Treating Potted Zebra Plant and Inch Plant Used in Interior Green Wall to Regulate Stem Elongation.

As more businesses recognize the many benefits of having plants in the workplace, interior green walls, also known as living walls, have gained popularity in recent years for their aesthetic appeal and environmental benefits. However, managing plant growth within these structures presents unique challenges, particularly regarding stem elongation, which can impact the overall appearance and health of the green wall.

In most cases, professional interiorscaping firms are hired to maintain these systems. Most green walls cover a large area, making maintenance a significant expense. Plants in interior environments tend to develop unattractive growth with elongated internodes in response to low light levels, as well as low-quality light, leading to a less aesthetically pleasing plant display. To maintain a green wall appearance, an interiorscaper must trim specific plants or replace them altogether. This frequent labor activity by the interiorscaping firm increases maintenance costs that must be passed on to clients.

A recent  Kansas State University study focused on the application of antigibberellin plant growth regulators  (PGRs to) potted Zebra plant and Inch plant, two common household plants in the spiderwort genus, used in interior green walls. The results demonstrated that treatment with antigibberellin PGRs effectively slowed stem elongation in both species, leading to more compact and easier to maintain growth patterns.

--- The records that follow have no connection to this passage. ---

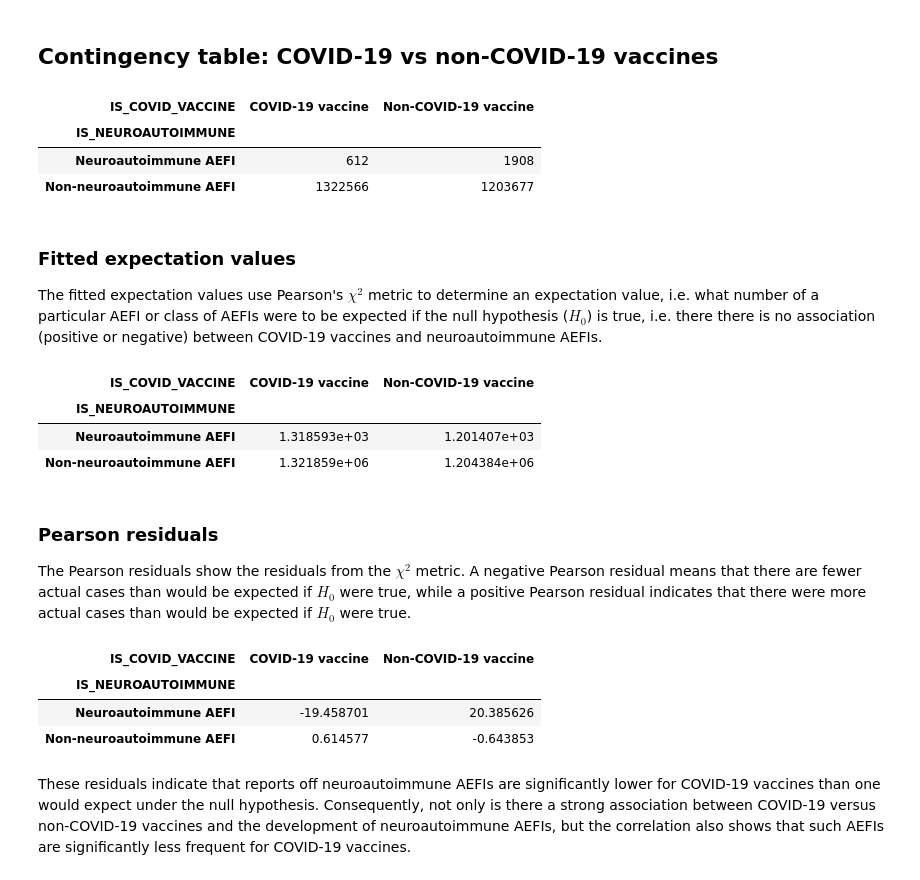
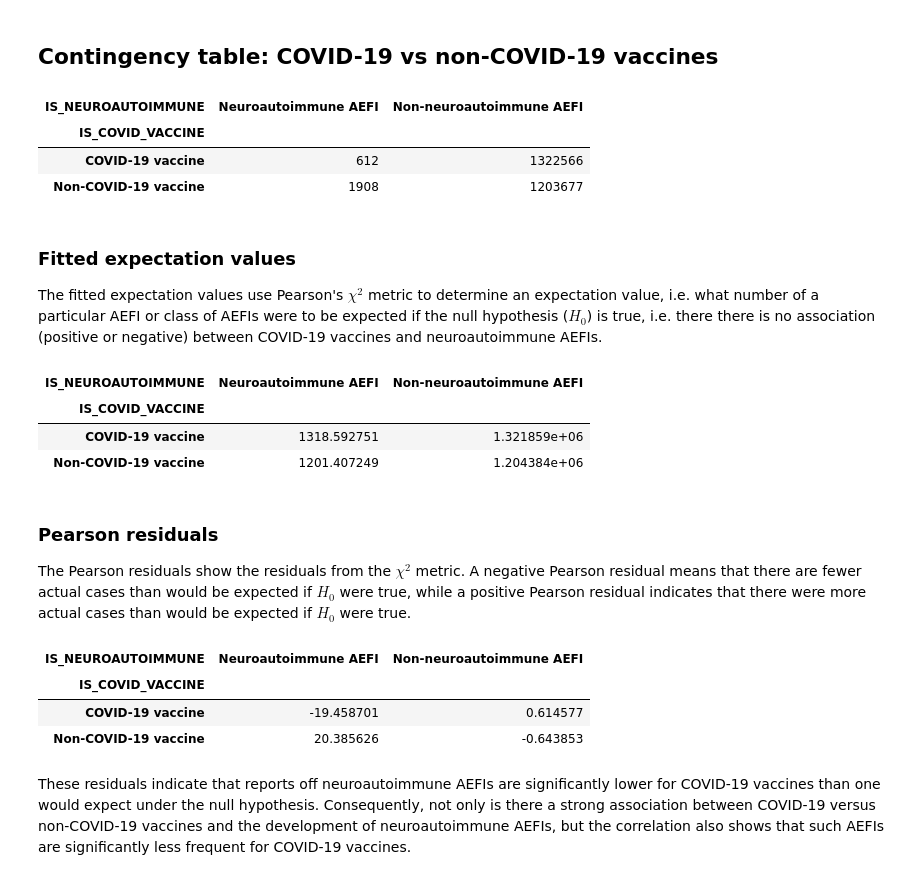
Before and after one commit to chrisvoncsefalvay/covid19-neuroautoimmune-aefis, a Jupyter notebook: COVID vaccination and neuroautoimmune disorders.ipynb, the cells around one changed output. Drawn from its saved outputs; the diff is of its cells as text; code cells hidden in the pictures.

Commit message:
Minor patches to the contingency table transposition issue.'

```diff
--- a/COVID vaccination and neuroautoimmune disorders.ipynb
+++ b/COVID vaccination and neuroautoimmune disorders.ipynb
@@ -181,16 +181,17 @@ Name: AGE_YRS, dtype: float64
 # %%
 xt = pd.crosstab(vaers_data.IS_NEUROAUTOIMMUNE, vaers_data.IS_COVID_VACCINE)
 
 _d = xt.rename(columns={0: "Non-COVID-19 vaccine", 1: "COVID-19 vaccine"},
                index={0: "Non-neuroautoimmune AEFI", 1: "Neuroautoimmune AEFI"})
 
-table = sm.stats.Table(_d.loc[["Neuroautoimmune AEFI", "Non-neuroautoimmune AEFI"], ["COVID-19 vaccine", "Non-COVID-19 vaccine"]])
+table = sm.stats.Table(_d.loc[["Neuroautoimmune AEFI", "Non-neuroautoimmune AEFI"], ["COVID-19 vaccine", "Non-COVID-19 vaccine"]].T)
+
 table.table_orig
 # %% [output]
-| IS_COVID_VACCINE | COVID-19 vaccine | Non-COVID-19 vaccine |
-| IS_NEUROAUTOIMMUNE |  |  |
-| Neuroautoimmune AEFI | 612 | 1908 |
-| Non-neuroautoimmune AEFI | 1322566 | 1203677 |
+| IS_NEUROAUTOIMMUNE | Neuroautoimmune AEFI | Non-neuroautoimmune AEFI |
+| IS_COVID_VACCINE |  |  |
+| COVID-19 vaccine | 612 | 1322566 |
+| Non-COVID-19 vaccine | 1908 | 1203677 |
 # %% [markdown]
 ### Fitted expectation values
 
@@ -200,10 +201,10 @@ there is no association (positive or negative) between COVID-19 vaccines and neu
 # %%
 table.fittedvalues
 # %% [output]
-| IS_COVID_VACCINE | COVID-19 vaccine | Non-COVID-19 vaccine |
-| IS_NEUROAUTOIMMUNE |  |  |
-| Neuroautoimmune AEFI | 1.318593e+03 | 1.201407e+03 |
-| Non-neuroautoimmune AEFI | 1.321859e+06 | 1.204384e+06 |
+| IS_NEUROAUTOIMMUNE | Neuroautoimmune AEFI | Non-neuroautoimmune AEFI |
+| IS_COVID_VACCINE |  |  |
+| COVID-19 vaccine | 1318.592751 | 1.321859e+06 |
+| Non-COVID-19 vaccine | 1201.407249 | 1.204384e+06 |
 # %% [markdown]
 ### Pearson residuals
 
@@ -213,10 +214,10 @@ were more actual cases than would be expected if $H_0$ were true.
 # %%
 table.resid_pearson
 # %% [output]
-| IS_COVID_VACCINE | COVID-19 vaccine | Non-COVID-19 vaccine |
-| IS_NEUROAUTOIMMUNE |  |  |
-| Neuroautoimmune AEFI | -19.458701 | 20.385626 |
-| Non-neuroautoimmune AEFI | 0.614577 | -0.643853 |
+| IS_NEUROAUTOIMMUNE | Neuroautoimmune AEFI | Non-neuroautoimmune AEFI |
+| IS_COVID_VACCINE |  |  |
+| COVID-19 vaccine | -19.458701 | 0.614577 |
+| Non-COVID-19 vaccine | 20.385626 | -0.643853 |
 # %% [markdown]
 These residuals indicate that reports off neuroautoimmune AEFIs are significantly lower for COVID-19 vaccines than
 one would expect under the null hypothesis. Consequently, not only is there a strong association between COVID-19
```
Also changed, not shown: parts of 2 cells of this notebook, 6 other files.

Spiderwort (Tradescantia sp.) plants are commonly used in interior plantscaping, including zebra plant, purple heart (Tradescantia pallida ‘Purple Heart’), and oyster plant (Tradescantia spathacea). Spiderworts can tolerate light levels as low as 30 to 50 µmol·m−2·s−1, but more light is preferred. Plants need to be maintained at a temperature between 65 and 80 °F and be allowed to dry down between watering events. To maintain an attractive plant, vining species must be pinched regularly.

Antigibberellin application slowed growth in internode length of spiderwort selections during the first month after installation in a green wall. Antigibberellins were more effective in zebra plants at reducing overall stem growth rate and less so on inch plants. Paclobutrazol, applied both as a foliar spray and drench, resulted in similar reduction in stem elongation. The authors recommend a pre-installation foliar spray of 80 ppm or 4 ppm drench for controlling stem growth across spiderwort selections

The results of this research indicate that administering antigibberellin plant growth regulators (PGRs) to plants prior to their placement in green walls effectively retards stem elongation. This method aids in preserving the visual appeal of green walls, while simultaneously promoting the health and durability of the plants, potentially leading to decreased maintenance expenses.

According to  Professor Williams, she and graduate student Lane Wiens became interested in evaluating their effectiveness in the green wall In Kansas State’s Throckmorton Plant Sciences Center after experiencing first hand the challenges of maintaining the wall.

Her areas of emphasis in Horticulture focus on topics related to crop production in protected environments, water and nutrient management during greenhouse production, and floriculture crops. 

Read the paper: HortTechnology

Article source: American Society for Horticultural Science

Image: Green wall experimental design used for Expt. 1. The six blocks of treatments with the three spiderwort selections of zebra plant, ‘Burgundy’ zebra plant, and inch plant are denoted with red squares, placement of light/temperature sensors (one per block) are shown with magenta circles, sentinel pots used to determine need for irrigation are shown with blue triangles (eight dispersed throughout the green wall), and average light levels (µmol·m−2·s−1) per block are reported in white boxes. Average light levels were determined by averaging the light reading at each pot location in each block. Credit: American Society for Horticultural Science